Strong, temperature-resistant, more durable than PLA, easy to print like PLA, impact-resistant.

No smell.

Objects that could be dropped or if dimensional stability is critical.

No heated bed or parts that must withstand high temperature.

TPU (Thermoplastic Urethane)

220° – 245°C

40° – 60°C


(Below Room Temperature)

Layer adhesion is normally excellent. Depending on the hardness of the TPU, the printability can range from easy to difficult. Lower hardness means more flexibility (our flexible material is 85A hardness and our semi-flexible material is 90A hardness).

Good resistance to oils, solvents, oxidation and ozone.

Light to no smell.

Flexible objects like phone cases.

If rigidity is a key characteristic or if the printer is not setup to handle flexible material.

PLA/PHA (Polyhydroxyalkanoates)

190° – 230°C

60° – 90°C

50° – 60°C

Dimensional stability that is similar to PLA and PETG with flexibility characteristics like ABS and PETG. Great layer adhesion and warping of print is low.

Somewhat flexible, durable, easy to print.

Mild, sweet aroma.
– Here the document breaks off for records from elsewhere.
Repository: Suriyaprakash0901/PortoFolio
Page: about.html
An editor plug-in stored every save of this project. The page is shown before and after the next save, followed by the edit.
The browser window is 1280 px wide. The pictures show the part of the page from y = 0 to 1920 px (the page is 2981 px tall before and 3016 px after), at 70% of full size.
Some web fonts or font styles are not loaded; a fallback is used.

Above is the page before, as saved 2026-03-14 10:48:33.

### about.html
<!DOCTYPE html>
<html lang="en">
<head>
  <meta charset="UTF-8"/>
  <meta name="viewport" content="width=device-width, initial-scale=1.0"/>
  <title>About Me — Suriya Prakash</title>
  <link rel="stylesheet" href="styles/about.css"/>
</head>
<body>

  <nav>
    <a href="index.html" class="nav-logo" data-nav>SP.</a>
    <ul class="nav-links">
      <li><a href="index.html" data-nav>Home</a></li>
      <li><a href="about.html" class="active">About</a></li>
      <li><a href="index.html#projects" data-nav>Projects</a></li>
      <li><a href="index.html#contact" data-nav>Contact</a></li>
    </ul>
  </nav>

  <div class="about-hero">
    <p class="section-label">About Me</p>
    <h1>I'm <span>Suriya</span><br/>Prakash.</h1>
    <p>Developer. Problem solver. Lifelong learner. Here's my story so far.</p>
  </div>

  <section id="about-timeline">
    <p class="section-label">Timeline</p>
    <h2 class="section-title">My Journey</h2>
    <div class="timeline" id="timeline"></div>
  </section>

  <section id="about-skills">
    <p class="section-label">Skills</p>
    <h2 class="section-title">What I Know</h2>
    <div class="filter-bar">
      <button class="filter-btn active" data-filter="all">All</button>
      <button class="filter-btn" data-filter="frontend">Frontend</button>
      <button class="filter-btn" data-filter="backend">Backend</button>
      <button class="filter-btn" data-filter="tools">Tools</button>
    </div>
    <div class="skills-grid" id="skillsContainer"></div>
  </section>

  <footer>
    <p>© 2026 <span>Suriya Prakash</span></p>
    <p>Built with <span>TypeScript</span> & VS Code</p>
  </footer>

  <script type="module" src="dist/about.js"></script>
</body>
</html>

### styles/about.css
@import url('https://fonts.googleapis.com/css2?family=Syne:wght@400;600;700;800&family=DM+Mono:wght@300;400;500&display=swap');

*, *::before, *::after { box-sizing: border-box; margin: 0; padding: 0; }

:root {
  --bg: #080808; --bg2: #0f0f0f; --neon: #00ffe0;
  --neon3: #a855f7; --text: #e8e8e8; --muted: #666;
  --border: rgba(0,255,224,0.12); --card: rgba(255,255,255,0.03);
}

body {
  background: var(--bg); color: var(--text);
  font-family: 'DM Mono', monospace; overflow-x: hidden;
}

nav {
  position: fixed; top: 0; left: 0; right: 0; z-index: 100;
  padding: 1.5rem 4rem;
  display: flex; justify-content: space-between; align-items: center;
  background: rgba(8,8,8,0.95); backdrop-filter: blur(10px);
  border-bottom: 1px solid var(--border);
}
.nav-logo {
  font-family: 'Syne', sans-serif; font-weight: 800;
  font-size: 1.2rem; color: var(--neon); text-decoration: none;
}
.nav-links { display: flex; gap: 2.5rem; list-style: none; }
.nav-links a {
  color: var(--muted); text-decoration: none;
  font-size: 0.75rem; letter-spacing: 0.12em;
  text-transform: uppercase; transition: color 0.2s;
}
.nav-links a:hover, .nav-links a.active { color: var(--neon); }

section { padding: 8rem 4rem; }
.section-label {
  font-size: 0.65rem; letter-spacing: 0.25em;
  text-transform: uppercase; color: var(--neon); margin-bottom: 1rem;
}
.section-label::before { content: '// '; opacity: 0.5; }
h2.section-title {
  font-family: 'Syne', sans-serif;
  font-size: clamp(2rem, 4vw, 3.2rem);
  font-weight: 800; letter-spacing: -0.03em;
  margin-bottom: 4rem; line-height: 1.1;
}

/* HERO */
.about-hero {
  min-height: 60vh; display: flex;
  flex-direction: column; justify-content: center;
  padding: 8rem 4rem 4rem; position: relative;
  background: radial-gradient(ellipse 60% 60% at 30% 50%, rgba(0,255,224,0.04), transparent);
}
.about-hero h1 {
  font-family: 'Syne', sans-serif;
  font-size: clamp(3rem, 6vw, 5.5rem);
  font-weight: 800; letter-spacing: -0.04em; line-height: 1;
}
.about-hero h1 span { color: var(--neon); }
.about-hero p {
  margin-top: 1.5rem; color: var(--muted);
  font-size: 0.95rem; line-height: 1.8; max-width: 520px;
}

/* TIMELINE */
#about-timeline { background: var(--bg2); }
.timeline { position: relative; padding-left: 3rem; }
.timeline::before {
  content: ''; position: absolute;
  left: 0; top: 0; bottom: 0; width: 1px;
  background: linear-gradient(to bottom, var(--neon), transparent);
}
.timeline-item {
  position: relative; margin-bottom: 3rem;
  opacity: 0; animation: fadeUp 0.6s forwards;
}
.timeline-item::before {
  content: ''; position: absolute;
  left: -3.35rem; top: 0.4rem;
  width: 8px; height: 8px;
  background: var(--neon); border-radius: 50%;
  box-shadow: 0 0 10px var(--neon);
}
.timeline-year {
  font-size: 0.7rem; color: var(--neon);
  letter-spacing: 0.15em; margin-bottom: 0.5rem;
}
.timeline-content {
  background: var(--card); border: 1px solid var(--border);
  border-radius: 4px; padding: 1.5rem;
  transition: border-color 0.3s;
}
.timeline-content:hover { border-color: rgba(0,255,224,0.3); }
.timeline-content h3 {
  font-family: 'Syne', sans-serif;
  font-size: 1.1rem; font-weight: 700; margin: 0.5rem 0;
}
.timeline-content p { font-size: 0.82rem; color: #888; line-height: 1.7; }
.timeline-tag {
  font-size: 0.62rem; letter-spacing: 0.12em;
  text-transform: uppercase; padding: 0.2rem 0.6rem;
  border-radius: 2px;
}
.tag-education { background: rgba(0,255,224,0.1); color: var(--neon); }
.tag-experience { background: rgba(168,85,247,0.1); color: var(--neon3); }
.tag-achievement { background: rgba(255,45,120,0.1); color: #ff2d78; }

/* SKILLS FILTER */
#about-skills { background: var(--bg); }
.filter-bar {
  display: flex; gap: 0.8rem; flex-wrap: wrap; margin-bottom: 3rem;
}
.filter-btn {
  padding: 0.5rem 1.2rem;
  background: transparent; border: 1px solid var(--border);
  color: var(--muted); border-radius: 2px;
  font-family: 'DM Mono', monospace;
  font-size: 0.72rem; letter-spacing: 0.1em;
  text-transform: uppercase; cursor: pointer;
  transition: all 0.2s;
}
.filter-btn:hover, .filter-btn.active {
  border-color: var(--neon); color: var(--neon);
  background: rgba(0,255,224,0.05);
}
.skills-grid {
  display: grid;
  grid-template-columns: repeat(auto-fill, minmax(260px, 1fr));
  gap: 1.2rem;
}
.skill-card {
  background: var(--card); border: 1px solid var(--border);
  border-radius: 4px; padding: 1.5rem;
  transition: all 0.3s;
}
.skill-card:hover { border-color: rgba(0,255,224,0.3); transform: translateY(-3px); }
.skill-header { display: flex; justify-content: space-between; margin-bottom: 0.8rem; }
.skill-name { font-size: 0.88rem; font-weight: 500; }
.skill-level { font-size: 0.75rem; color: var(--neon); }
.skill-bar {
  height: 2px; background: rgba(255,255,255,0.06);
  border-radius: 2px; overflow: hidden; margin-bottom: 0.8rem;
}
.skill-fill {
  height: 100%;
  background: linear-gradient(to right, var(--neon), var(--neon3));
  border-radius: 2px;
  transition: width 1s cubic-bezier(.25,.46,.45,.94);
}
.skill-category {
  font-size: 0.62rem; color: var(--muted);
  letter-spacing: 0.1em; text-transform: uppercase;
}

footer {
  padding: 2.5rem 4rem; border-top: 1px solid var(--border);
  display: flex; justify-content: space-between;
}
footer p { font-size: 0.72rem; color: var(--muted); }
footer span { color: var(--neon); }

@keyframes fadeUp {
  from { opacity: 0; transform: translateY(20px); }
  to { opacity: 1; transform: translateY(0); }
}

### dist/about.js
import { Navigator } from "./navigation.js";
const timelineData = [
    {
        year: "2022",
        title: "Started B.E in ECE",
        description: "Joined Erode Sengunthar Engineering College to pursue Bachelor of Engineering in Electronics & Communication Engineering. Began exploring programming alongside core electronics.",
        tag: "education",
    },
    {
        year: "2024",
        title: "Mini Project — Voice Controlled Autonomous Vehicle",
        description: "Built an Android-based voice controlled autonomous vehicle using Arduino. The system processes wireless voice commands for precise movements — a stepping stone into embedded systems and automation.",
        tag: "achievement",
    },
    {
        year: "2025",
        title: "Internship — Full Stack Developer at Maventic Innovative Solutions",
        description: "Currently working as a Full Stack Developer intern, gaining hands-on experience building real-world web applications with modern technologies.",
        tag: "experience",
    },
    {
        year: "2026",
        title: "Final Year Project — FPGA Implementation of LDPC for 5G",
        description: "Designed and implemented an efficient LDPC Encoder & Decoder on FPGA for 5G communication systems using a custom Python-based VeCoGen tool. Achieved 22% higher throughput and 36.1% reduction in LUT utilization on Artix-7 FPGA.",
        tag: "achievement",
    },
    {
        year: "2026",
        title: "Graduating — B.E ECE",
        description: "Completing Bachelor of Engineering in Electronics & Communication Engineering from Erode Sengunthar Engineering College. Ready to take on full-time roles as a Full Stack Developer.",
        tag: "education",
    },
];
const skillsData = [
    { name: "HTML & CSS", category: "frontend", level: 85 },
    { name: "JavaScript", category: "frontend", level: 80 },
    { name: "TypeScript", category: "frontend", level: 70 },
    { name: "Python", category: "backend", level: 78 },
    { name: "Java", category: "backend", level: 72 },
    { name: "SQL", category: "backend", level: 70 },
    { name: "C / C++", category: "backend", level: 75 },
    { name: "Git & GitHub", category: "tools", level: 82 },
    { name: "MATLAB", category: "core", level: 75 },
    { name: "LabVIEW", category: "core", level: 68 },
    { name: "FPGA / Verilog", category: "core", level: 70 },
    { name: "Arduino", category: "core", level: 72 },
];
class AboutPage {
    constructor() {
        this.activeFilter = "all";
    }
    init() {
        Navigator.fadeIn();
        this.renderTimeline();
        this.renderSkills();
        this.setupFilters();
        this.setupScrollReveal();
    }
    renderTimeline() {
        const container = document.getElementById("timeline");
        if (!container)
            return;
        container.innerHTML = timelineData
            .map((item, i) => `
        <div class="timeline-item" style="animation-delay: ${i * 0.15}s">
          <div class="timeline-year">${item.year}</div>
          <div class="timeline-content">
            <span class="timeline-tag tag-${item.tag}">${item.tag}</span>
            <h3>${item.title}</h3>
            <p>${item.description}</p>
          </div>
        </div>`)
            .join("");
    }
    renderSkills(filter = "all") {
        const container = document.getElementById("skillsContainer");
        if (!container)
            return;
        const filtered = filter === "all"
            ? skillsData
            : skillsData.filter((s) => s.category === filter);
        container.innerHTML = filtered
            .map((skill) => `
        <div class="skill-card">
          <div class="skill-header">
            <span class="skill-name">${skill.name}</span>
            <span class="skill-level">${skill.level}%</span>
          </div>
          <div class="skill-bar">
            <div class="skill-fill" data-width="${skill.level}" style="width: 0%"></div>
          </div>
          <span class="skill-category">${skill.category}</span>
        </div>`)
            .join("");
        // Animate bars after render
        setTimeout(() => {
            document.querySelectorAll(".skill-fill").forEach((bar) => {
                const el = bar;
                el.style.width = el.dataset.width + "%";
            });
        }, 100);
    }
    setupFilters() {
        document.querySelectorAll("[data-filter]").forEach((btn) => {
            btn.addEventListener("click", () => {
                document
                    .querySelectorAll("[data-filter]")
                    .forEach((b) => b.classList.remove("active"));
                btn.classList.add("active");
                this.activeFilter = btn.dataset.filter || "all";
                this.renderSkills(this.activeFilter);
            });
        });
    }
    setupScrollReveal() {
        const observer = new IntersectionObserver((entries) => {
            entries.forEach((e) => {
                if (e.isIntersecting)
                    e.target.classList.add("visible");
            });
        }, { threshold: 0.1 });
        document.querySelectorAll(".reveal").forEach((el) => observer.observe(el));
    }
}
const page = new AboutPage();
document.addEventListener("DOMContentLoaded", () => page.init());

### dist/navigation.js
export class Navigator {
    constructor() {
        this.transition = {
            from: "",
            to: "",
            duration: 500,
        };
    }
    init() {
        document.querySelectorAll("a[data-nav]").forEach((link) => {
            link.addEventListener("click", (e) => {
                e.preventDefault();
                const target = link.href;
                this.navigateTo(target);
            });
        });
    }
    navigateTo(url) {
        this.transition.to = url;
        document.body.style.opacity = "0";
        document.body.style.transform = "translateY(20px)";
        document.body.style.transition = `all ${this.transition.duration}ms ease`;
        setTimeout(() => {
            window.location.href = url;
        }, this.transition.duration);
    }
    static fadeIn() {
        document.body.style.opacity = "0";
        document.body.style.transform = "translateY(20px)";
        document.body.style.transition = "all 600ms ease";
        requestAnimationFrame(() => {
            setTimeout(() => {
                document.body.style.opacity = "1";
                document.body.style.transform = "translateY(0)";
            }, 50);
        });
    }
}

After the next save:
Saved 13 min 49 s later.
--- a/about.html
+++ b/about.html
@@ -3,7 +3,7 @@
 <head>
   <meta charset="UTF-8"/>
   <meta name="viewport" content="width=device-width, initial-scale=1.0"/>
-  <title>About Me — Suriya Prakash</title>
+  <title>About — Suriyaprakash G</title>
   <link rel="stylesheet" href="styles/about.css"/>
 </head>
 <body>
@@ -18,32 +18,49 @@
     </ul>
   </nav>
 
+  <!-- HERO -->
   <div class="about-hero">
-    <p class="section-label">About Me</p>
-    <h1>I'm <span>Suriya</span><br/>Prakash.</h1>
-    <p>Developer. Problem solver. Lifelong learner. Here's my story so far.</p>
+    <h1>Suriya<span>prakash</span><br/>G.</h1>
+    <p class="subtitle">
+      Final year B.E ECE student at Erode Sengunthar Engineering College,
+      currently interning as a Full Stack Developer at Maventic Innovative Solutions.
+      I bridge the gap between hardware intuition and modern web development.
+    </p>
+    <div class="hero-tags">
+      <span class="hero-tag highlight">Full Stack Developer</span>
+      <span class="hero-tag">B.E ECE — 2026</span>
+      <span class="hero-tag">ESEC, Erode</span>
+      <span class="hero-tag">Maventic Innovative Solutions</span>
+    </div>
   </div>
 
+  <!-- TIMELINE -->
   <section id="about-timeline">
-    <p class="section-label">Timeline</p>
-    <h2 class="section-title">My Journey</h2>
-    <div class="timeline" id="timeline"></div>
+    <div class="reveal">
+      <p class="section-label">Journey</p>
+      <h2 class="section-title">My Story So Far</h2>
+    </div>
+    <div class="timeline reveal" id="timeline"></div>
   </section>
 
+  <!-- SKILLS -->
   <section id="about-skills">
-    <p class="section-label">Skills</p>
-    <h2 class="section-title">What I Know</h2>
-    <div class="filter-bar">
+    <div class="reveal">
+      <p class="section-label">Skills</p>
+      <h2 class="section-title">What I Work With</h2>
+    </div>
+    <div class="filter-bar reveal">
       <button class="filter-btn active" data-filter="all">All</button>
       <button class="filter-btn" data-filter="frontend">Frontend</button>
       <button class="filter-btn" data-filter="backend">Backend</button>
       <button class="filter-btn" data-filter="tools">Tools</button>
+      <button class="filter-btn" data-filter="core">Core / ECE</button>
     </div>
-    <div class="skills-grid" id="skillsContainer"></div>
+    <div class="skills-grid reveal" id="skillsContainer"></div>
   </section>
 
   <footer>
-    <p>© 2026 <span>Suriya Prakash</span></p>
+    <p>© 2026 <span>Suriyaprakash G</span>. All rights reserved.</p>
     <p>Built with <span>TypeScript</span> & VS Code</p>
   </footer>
Objects that could be dropped.

No heated bed or parts that must withstand high temperature.